January 20th, 2019, 08:00 p.m. local time
Cold. It was really, really cold.
It was near zero (Fahrenheit). Fortunately there wasn’t much wind.
And there happened to be a total lunar eclipse here in North America yesterday. The weather has been terrible for a long time, the reason why I have not posted for so long, but remarkably we had a window where the sky was totally clear, at the price of sub-frigid temperatures. Of this I was glad, for I can wear as many layers of clothing as I like, but I can’t do much to poke a hole through the clouds.
I learned some lessons from last year’s partial lunar eclipse. Chief among those was that the telescope in these temperatures is more hassle than it’s worth when it comes to the Moon. My digital camera on tripod was more than sufficient for these conditions, at a slight loss of detail in the final images. I used my longest stock lens.
Like last year’s partial, the Moon began to form an “unnatural” crescent, and yet unlike last year’s there then formed a reddish hue as it reached totality. The Moon was never fully unlit from where I was, as there was always a sliver of bright sunlight as the very edge.
From the first set of pictures I took of the Full Moon around 7:30 p.m. Central Time:
After 8:50 pm. the shadow formed:
After totality, the shadow rescinded from the West (looking above):
All in all, a great experience, I just wish it had been a little warmer.
Even though I have not posted here the past few months, I have been looking towards the sky as much as I could, either via naked eye observation or with my binoculars.

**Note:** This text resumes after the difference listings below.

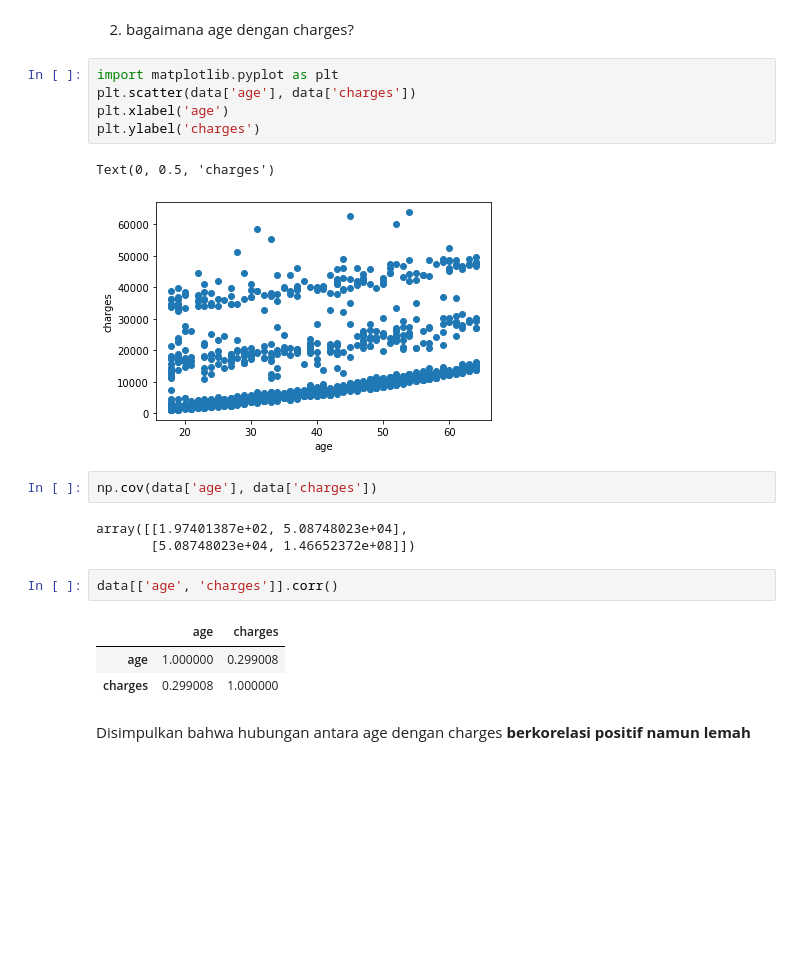
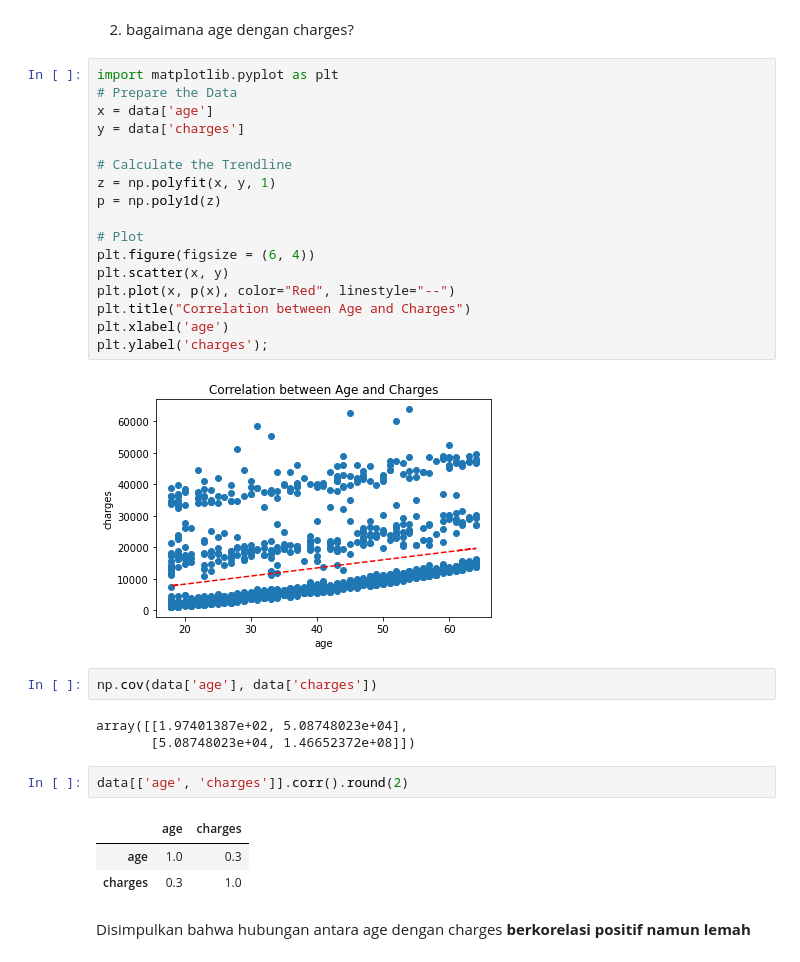
Before and after one commit to akbarnugrohor/probability, a Jupyter notebook: Project - Probability in Insurance.ipynb, the cells around one changed output. Saved outputs shown, nothing was run; the diff lists cells and outputs as text; blank space fills up the shorter version.

```diff
--- a/Project - Probability in Insurance.ipynb
+++ b/Project - Probability in Insurance.ipynb
@@ -409,23 +467,34 @@ Disimpulkan bahwa hubungan antara bmi dengan charges **berkorelasi positif namun
 2. bagaimana age dengan charges?
 # %%
 import matplotlib.pyplot as plt
-plt.scatter(data['age'], data['charges'])
+# Prepare the Data
+x = data['age']
+y = data['charges']
+
+# Calculate the Trendline
+z = np.polyfit(x, y, 1)
+p = np.poly1d(z)
+
+# Plot
+plt.figure(figsize = (6, 4))
+plt.scatter(x, y)
+plt.plot(x, p(x), color="Red", linestyle="--")
+plt.title("Correlation between Age and Charges")
 plt.xlabel('age')
-plt.ylabel('charges')
+plt.ylabel('charges');
 # %% [output]
-Text(0, 0.5, 'charges')
-[figure, old version]
+[figure, new version]
 # %%
 np.cov(data['age'], data['charges'])
 # %% [output]
 array([[1.97401387e+02, 5.08748023e+04],
        [5.08748023e+04, 1.46652372e+08]])
 # %%
-data[['age', 'charges']].corr()
+data[['age', 'charges']].corr().round(2)
 # %% [output]
 |  | age | charges |
-| age | 1.000000 | 0.299008 |
-| charges | 0.299008 | 1.000000 |
+| age | 1.0 | 0.3 |
+| charges | 0.3 | 1.0 |
 # %% [markdown]
 Disimpulkan bahwa hubungan antara age dengan charges **berkorelasi positif namun lemah**
 # %% [markdown]
```
Also changed, not shown: parts of 51 cells of this notebook.
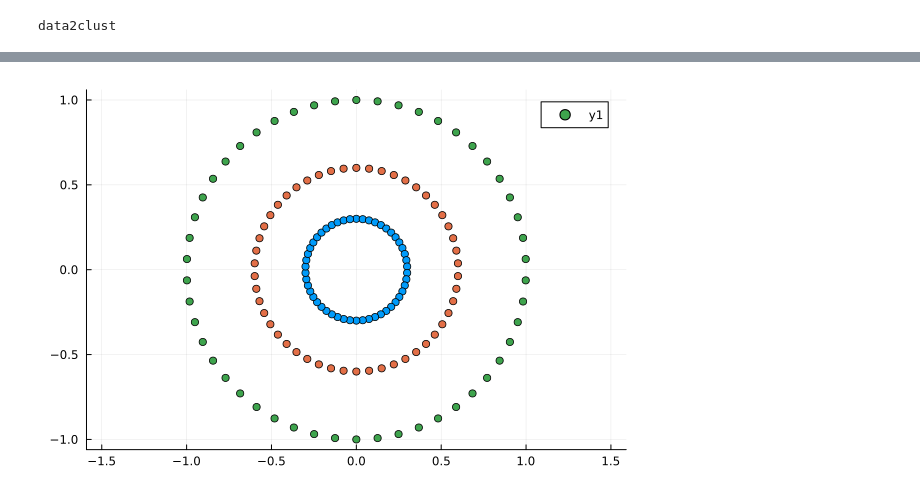
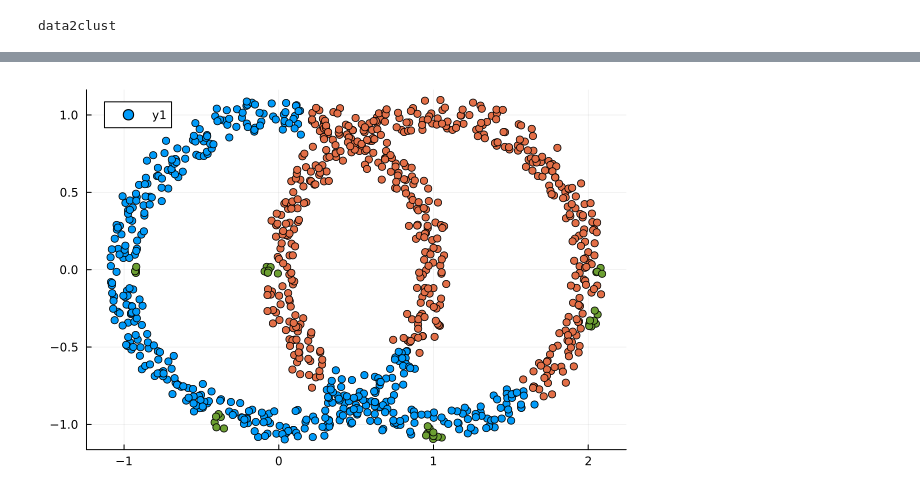
Before and after one commit to pnavaro/ClusteringToMATo.jl, a Jupyter notebook: notebooks/noisy-circle.ipynb, the cells around one changed output, grey strips where cells are left out. Cells and saved outputs as stored; diff of their text form; code cells hidden in the pictures.

```diff
--- a/notebooks/noisy-circle.ipynb
+++ b/notebooks/noisy-circle.ipynb
@@ -48,9 +46,6 @@ function noisy_circle(n; r1=1, r2=1, noise=0.1)
     end
     return points
 end
-points = hcat(noisy_circle(30, noise=0),
-              0.6 .* noisy_circle(30, noise=0),
-              0.3 .* noisy_circle(30, noise=0))
-scatter( points[1,:], points[2,:], aspect_ratio = 1,
-series_annotations = text.(1:size(points,2), :center, 8), ms = 12, mc = :yellow, label = "points")
+points = hcat(noisy_circle(500, noise=0.2), noisy_circle(500, noise=0.2) .+ [1,0])
+scatter( points[1,:], points[2,:], aspect_ratio = 1,  ms = 3)
 # %% [output]
@@ -58,13 +53,12 @@ series_annotations = text.(1:size(points,2), :center, 8), ms = 12, mc = :yellow,
 # %%
 import ClusteringToMaTo: density_function
 
-@show dim, n  = size(points)
+@show d, n  = size(points)
 kdtree = KDTree(points)
 q = 4
 idxs, dists = knn(kdtree, points, q)
 
-f = density_function(dists, dim, q) # compute density function approximation using regularization parameter q
+f = density_function(dists, d, q) # compute density function approximation using regularization parameter q
 scatter( points[1,:], points[2,:], aspect_ratio = 1,
-         series_annotations = text.(1:size(points,2), :center, 8, :white),
-         ms = 12, marker_z = f, color = :jet)
+         ms = 3, marker_z = f, palette = :jet, markerstrokewidth=0)
 # %% [output]
@@ -93,6 +87,7 @@ function data2clust(points, graph, k, q, τ)
         idxs = inrange(kdtree, points, k) # ball of size k
     end
 
+    intervals = Dict{Int,Tuple{Float64,Float64}}()
     v = sortperm(f, rev = true) # sort vertices using f
     f .= f[v] # sort f
     vertices_corr_inv = Dict(zip(v, 1:n)) #indexes of vertices in f
@@ -101,7 +96,7 @@ function data2clust(points, graph, k, q, τ)
     for i = eachindex(v)
         𝒩 = [j for j in G[i] if j < i]
         if length(𝒩) == 0
-            continue
+            intervals[i] = (f[i], Inf)
         else
             g = 𝒩[argmax(view(f, 𝒩))] # approximate gradient at vertex i
             eᵢ = find_root!(𝒰, g) # r(eᵢ)
@@ -111,8 +106,10 @@ function data2clust(points, graph, k, q, τ)
                 if e != eᵢ && min(f[e], f[eᵢ]) <= f[i] + τ # merge
                     if f[e] < f[eᵢ]
                         union!(𝒰, eᵢ, e)
+                        intervals[j] = (f[e], f[eᵢ])
                     else
                         union!(𝒰, e, eᵢ)
+                        intervals[i] = (f[eᵢ], f[e])
                     end
                     eᵢ = find_root!(𝒰, e)
                 end
@@ -134,7 +131,7 @@ function data2clust(points, graph, k, q, τ)
         end
     end
 
-    return labels
+    return labels, intervals
 
 end
 # %% [output]
@@ -142,13 +171,6 @@ data2clust
 # %%
-points = hcat(noisy_circle(50, noise=0),
-              0.6 .* noisy_circle(50, noise=0),
-              0.3 .* noisy_circle(50, noise=0))
-
-graph, k = 1, 4
-q = 4
-τ = 0.1
-
-labels = data2clust(points, graph, k, q, τ)
+τ = 9.7
+labels, intervals = data2clust(points, graph, k, q, τ)
 scatter( points[1,:], points[2,:], c = labels, aspect_ratio = 1)
 # %% [output]
-[figure, old version]
+[figure, new version]
```
Also changed, not shown: parts of 5 cells of this notebook.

I look forward to the warmer months ahead; Jupiter’s return to the evening sky is a mere few months away! Also, I STILL have to get to post-processing my Mars opposition photos. Hopefully before Spring!